● Action item: Each record that comes next should be output exactly; pictures do not belong in the copy.

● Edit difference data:
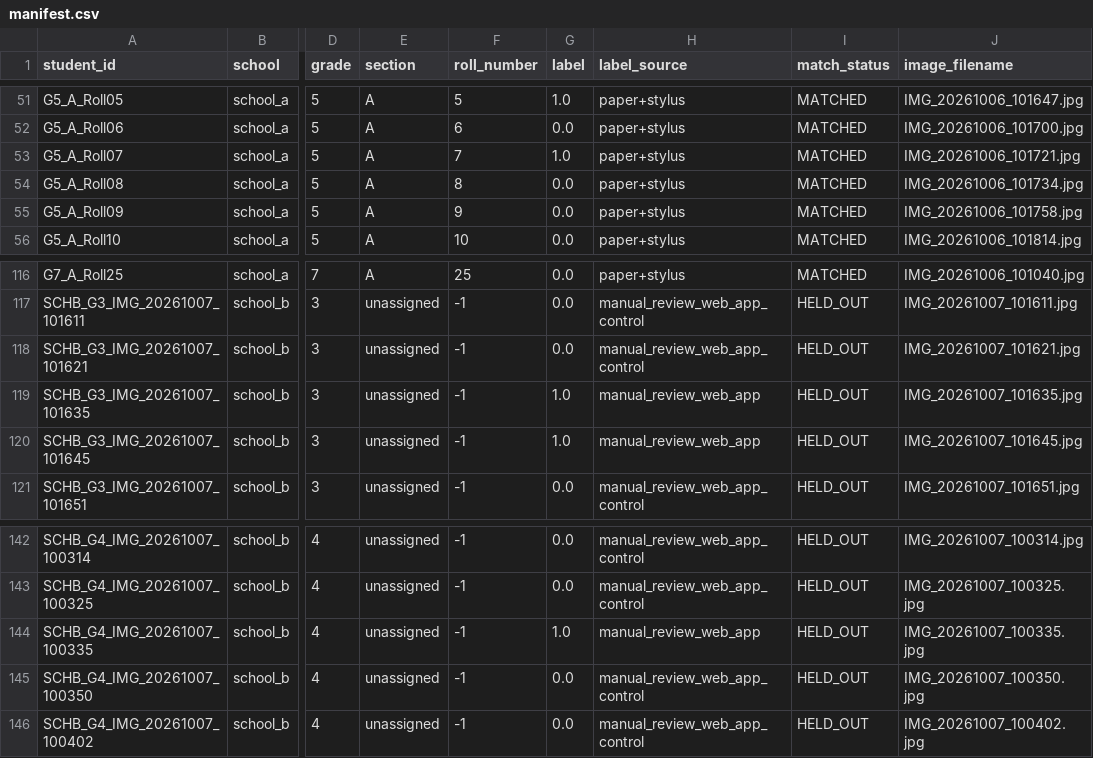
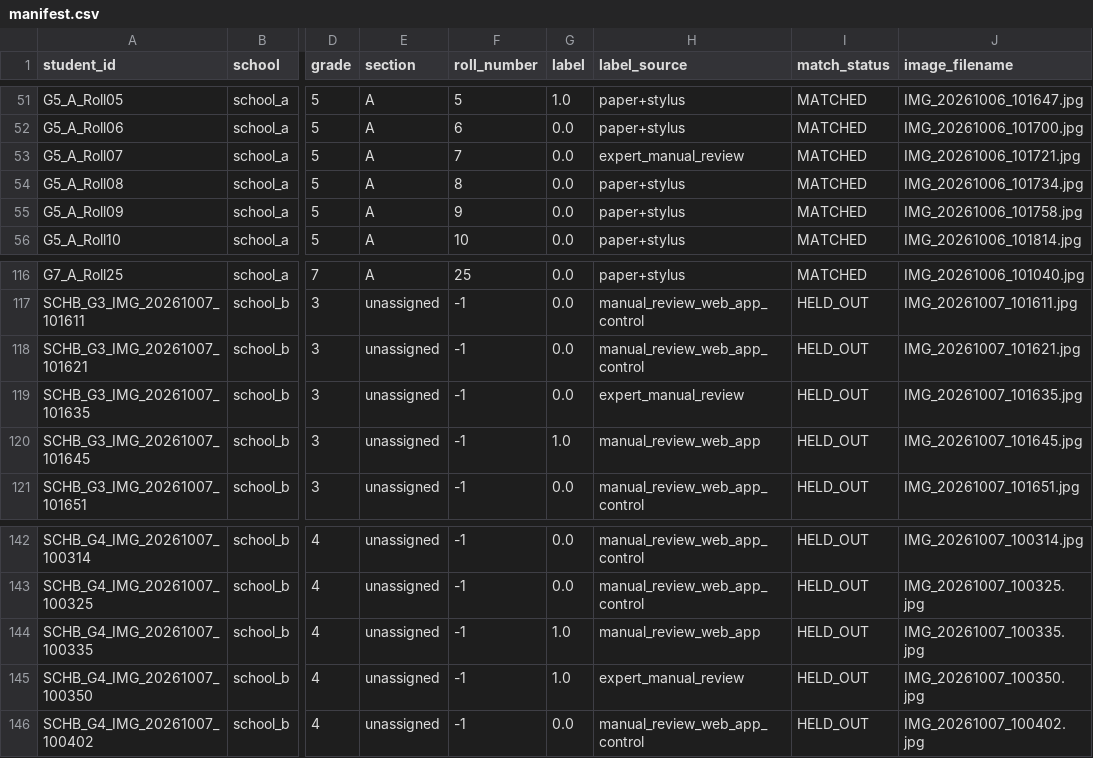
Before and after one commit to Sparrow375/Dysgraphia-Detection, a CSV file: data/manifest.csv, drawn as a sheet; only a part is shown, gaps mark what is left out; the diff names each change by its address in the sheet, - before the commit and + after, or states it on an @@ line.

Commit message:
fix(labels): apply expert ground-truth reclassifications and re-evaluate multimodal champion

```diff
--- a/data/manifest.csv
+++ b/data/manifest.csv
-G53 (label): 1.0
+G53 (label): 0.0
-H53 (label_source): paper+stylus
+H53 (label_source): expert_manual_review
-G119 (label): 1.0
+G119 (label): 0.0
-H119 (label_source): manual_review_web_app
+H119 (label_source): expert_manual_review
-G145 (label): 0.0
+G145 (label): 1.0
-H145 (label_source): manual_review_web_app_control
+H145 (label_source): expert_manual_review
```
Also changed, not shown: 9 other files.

● Written answer:
Before and after one commit to Sparrow375/Dysgraphia-Detection, a CSV file: data/manifest.csv, drawn as a sheet; only a part is shown, gaps mark what is left out; the diff names each change by its address in the sheet, - before the commit and + after, or states it on an @@ line.

Commit message:
fix(labels): apply expert ground-truth reclassifications and re-evaluate multimodal champion

```diff
--- a/data/manifest.csv
+++ b/data/manifest.csv
-G53 (label): 1.0
+G53 (label): 0.0
-H53 (label_source): paper+stylus
+H53 (label_source): expert_manual_review
-G119 (label): 1.0
+G119 (label): 0.0
-H119 (label_source): manual_review_web_app
+H119 (label_source): expert_manual_review
-G145 (label): 0.0
+G145 (label): 1.0
-H145 (label_source): manual_review_web_app_control
+H145 (label_source): expert_manual_review
```
Also changed, not shown: 9 other files.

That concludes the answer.